(DATA Opens)

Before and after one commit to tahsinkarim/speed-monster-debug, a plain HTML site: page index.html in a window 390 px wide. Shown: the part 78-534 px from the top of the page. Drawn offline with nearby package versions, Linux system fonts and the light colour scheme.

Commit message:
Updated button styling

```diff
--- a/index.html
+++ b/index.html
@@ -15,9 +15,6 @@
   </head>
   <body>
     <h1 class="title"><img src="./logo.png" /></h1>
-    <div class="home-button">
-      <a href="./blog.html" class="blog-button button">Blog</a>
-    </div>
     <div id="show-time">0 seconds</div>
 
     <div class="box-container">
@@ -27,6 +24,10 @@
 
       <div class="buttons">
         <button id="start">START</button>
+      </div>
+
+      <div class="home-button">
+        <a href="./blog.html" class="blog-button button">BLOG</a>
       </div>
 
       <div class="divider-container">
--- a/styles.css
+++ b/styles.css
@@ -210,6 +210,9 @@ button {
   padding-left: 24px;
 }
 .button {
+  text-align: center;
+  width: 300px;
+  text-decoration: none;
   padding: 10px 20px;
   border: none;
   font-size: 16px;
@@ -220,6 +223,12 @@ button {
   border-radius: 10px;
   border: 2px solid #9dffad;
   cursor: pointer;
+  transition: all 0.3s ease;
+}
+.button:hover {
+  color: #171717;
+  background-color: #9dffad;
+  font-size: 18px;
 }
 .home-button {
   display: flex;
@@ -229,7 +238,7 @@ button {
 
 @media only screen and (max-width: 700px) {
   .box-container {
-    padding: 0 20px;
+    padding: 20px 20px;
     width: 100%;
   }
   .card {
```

(DATA Closes)
(DATA Opens)

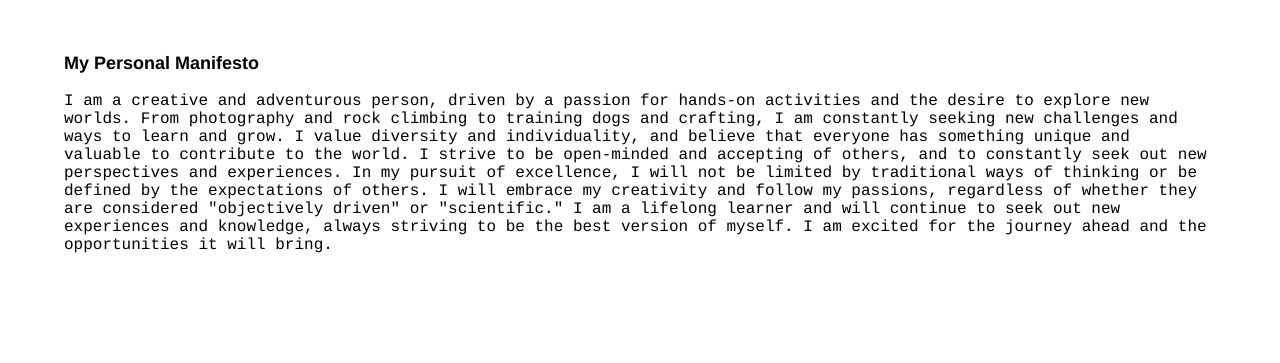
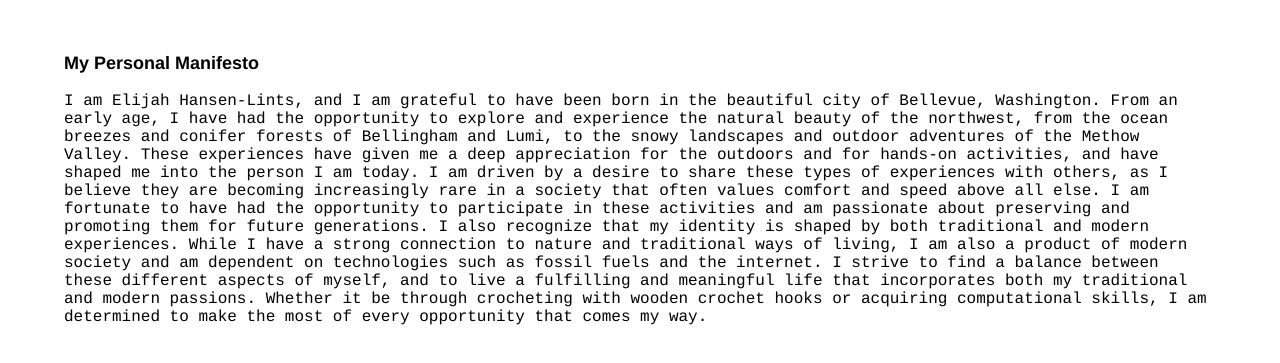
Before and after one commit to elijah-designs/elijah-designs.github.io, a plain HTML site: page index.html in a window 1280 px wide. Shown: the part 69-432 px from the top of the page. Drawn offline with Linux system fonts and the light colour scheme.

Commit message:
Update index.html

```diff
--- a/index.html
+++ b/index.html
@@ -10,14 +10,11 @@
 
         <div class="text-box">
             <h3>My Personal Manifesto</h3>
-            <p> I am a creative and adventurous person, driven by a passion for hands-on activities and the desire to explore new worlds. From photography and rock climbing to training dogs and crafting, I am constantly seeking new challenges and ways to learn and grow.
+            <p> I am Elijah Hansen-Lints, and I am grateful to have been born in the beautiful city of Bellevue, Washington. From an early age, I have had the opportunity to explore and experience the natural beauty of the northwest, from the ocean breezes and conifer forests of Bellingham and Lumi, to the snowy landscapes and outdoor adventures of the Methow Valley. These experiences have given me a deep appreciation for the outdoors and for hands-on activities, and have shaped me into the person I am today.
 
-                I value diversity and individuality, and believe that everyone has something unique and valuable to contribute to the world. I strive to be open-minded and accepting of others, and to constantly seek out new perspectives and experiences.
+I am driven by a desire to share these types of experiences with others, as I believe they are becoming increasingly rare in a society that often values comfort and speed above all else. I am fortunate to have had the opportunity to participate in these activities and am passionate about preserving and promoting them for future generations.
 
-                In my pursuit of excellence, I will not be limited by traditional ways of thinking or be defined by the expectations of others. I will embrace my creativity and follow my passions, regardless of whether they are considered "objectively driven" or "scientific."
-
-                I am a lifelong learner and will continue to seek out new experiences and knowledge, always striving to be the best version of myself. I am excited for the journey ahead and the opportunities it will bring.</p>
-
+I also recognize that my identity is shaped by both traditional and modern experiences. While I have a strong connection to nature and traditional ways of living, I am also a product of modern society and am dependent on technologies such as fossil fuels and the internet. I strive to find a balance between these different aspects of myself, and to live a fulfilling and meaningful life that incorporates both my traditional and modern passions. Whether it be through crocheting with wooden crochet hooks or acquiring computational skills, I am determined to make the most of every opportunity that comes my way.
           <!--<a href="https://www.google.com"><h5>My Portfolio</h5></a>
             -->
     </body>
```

(DATA Closes)
(DATA Opens)

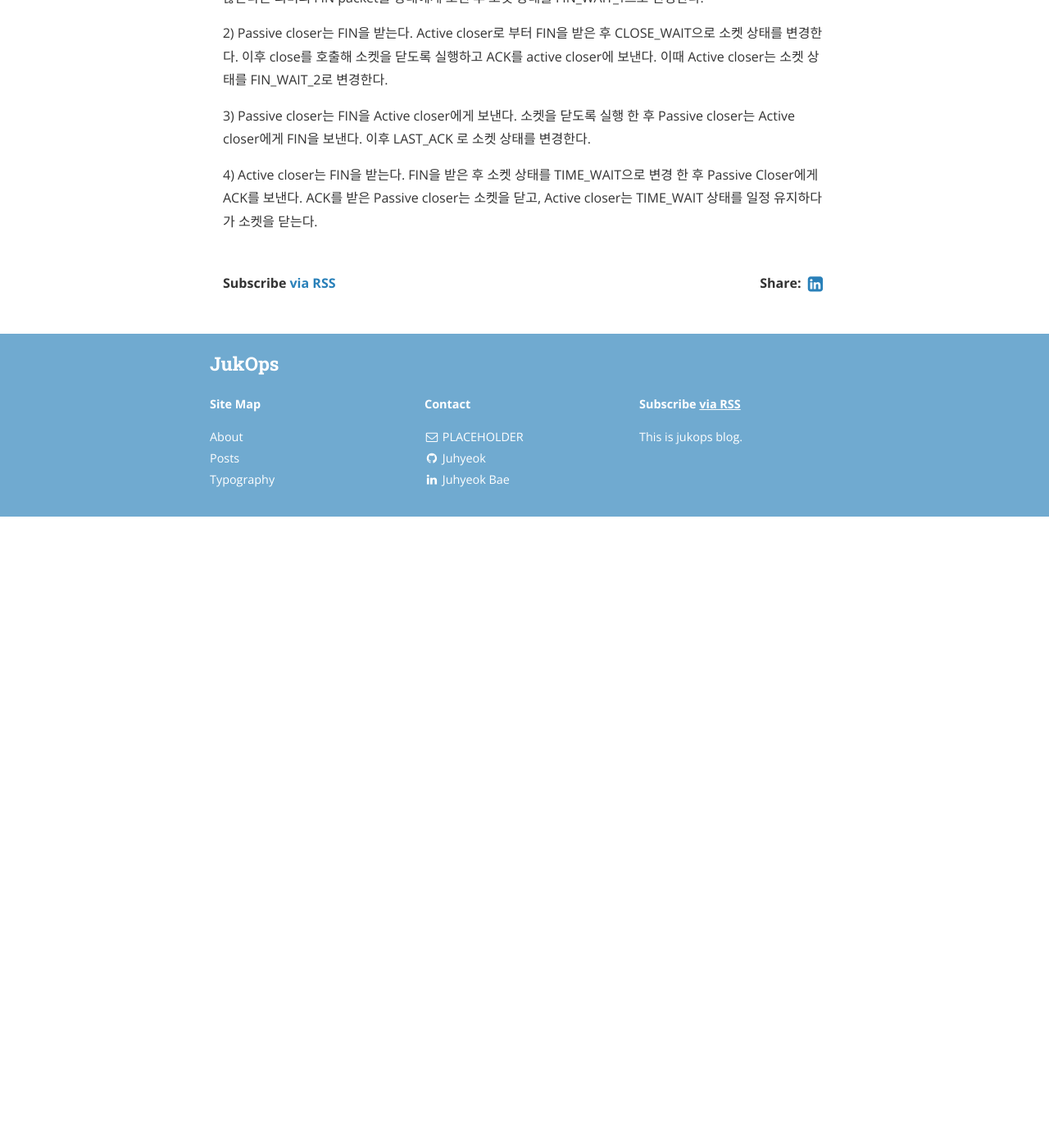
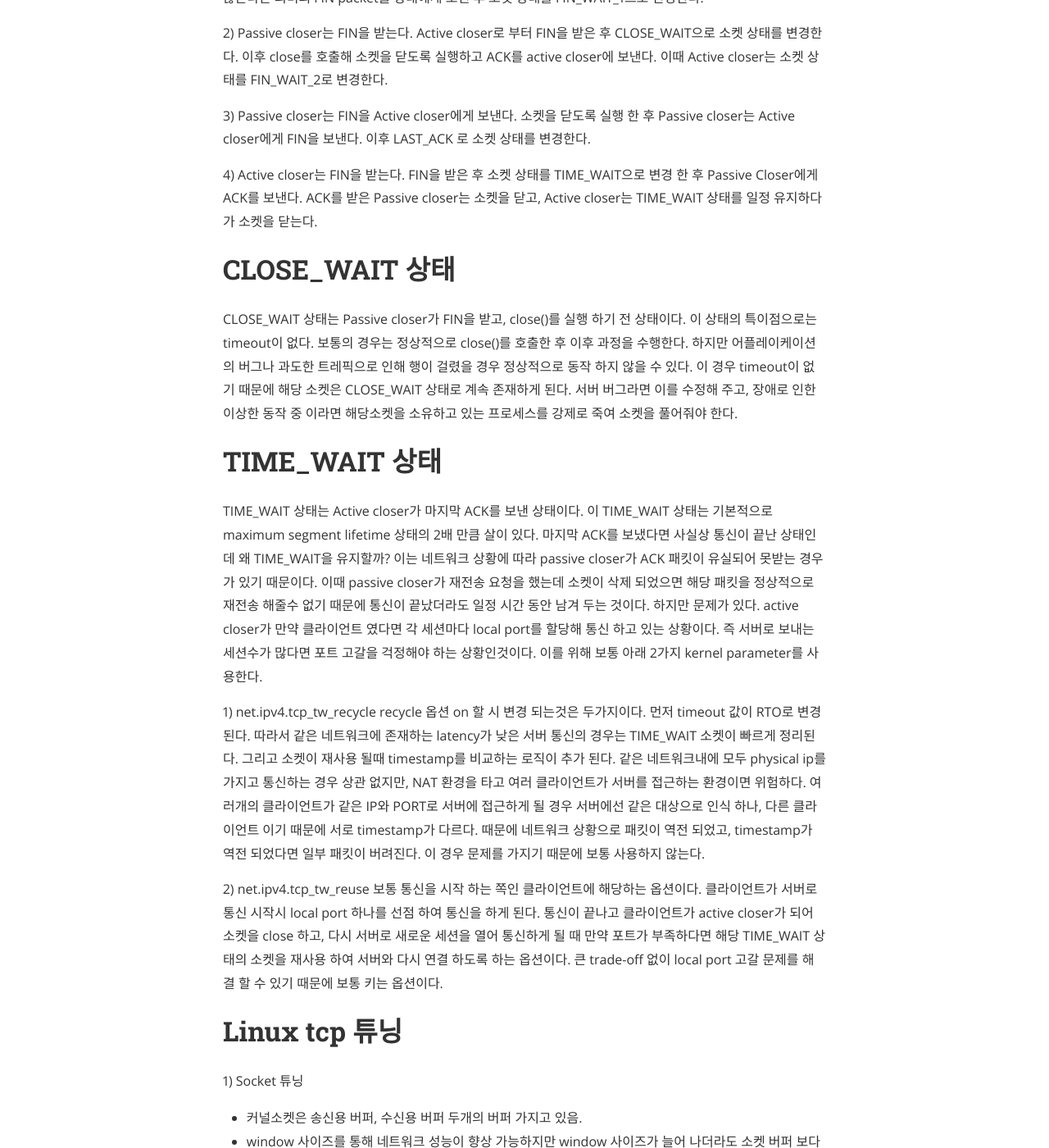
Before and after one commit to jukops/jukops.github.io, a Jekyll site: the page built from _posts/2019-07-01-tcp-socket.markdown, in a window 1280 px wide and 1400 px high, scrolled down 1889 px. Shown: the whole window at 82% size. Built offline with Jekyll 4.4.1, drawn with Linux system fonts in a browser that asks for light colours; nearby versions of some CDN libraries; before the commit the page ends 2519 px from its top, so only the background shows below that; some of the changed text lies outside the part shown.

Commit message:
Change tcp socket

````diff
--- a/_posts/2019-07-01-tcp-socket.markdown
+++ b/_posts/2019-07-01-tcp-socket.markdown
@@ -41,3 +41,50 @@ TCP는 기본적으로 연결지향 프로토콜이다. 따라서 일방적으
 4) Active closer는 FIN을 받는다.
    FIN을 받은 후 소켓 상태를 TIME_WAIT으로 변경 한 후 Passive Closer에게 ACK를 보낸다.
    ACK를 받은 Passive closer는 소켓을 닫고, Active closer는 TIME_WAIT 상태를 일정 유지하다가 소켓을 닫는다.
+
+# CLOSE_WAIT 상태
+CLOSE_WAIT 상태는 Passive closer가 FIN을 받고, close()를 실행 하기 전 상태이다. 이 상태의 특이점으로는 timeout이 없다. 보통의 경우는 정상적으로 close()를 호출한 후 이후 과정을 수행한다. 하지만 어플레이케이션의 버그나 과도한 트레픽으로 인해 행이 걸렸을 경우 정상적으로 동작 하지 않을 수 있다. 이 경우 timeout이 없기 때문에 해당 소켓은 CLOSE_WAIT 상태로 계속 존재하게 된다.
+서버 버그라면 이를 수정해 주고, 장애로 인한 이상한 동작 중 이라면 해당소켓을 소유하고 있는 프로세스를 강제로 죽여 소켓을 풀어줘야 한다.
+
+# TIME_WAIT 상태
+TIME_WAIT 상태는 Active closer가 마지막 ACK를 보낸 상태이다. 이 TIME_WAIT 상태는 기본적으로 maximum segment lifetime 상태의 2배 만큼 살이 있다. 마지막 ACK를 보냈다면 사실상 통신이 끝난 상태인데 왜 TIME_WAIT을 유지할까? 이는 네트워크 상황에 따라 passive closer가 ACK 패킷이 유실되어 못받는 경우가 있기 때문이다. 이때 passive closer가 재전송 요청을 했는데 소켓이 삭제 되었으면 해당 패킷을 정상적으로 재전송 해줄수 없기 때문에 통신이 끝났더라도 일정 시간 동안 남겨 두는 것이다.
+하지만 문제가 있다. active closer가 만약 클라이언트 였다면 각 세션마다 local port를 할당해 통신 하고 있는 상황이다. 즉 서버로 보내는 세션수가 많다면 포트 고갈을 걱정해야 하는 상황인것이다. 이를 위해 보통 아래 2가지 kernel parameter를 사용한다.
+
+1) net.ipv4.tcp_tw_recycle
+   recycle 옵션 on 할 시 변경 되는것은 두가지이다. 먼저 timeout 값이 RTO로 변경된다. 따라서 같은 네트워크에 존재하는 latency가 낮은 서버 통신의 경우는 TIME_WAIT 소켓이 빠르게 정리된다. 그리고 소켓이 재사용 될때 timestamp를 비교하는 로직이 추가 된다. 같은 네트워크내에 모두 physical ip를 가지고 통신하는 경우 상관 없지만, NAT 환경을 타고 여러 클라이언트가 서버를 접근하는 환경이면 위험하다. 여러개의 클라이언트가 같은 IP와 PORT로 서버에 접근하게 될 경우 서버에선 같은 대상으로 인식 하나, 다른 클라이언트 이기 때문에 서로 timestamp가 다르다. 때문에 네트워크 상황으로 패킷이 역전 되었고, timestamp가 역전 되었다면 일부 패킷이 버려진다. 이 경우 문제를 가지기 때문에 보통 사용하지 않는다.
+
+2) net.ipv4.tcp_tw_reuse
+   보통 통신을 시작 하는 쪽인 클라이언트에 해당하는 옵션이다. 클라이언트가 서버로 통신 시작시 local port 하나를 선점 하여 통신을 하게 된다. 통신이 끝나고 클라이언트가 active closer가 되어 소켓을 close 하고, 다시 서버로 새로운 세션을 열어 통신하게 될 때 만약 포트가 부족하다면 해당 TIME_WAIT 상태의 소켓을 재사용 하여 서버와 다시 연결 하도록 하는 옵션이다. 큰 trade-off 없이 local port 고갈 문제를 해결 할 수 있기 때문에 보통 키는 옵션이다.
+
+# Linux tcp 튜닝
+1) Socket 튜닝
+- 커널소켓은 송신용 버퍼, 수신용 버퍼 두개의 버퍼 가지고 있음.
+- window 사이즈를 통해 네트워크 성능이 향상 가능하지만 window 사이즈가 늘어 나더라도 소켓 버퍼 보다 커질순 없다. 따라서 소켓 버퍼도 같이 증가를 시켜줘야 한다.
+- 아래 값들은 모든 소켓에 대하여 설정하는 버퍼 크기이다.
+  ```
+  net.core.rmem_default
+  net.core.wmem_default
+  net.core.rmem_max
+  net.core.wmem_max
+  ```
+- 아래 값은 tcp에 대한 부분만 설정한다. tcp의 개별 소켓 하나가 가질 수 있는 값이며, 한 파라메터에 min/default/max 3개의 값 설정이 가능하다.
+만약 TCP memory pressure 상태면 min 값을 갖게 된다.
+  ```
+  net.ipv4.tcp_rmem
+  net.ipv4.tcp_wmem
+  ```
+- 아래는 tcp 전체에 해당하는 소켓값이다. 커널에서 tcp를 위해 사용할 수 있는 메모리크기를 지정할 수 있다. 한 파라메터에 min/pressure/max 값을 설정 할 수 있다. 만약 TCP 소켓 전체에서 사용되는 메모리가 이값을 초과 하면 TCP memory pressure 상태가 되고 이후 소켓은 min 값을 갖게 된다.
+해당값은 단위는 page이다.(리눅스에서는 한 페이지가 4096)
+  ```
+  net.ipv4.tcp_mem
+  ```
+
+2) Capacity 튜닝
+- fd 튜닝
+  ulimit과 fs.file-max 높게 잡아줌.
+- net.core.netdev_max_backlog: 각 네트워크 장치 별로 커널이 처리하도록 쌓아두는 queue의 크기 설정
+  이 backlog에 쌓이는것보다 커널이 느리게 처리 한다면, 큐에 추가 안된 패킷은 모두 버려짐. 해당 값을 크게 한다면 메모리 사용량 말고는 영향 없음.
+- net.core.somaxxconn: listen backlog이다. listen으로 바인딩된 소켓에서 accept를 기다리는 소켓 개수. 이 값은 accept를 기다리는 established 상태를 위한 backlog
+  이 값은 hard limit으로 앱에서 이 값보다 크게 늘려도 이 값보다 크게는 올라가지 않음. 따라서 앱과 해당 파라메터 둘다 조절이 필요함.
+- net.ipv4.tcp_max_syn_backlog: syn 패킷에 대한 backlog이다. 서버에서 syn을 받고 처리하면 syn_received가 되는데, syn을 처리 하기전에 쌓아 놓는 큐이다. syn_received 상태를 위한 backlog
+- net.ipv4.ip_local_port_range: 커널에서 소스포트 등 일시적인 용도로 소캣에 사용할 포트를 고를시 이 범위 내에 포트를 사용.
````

(DATA Closes)

## ABOUT THIS TASK
Would you please give the number of lines in the data above that contain the string "html"? Reply with that number only.

## ANSWER SECTION
9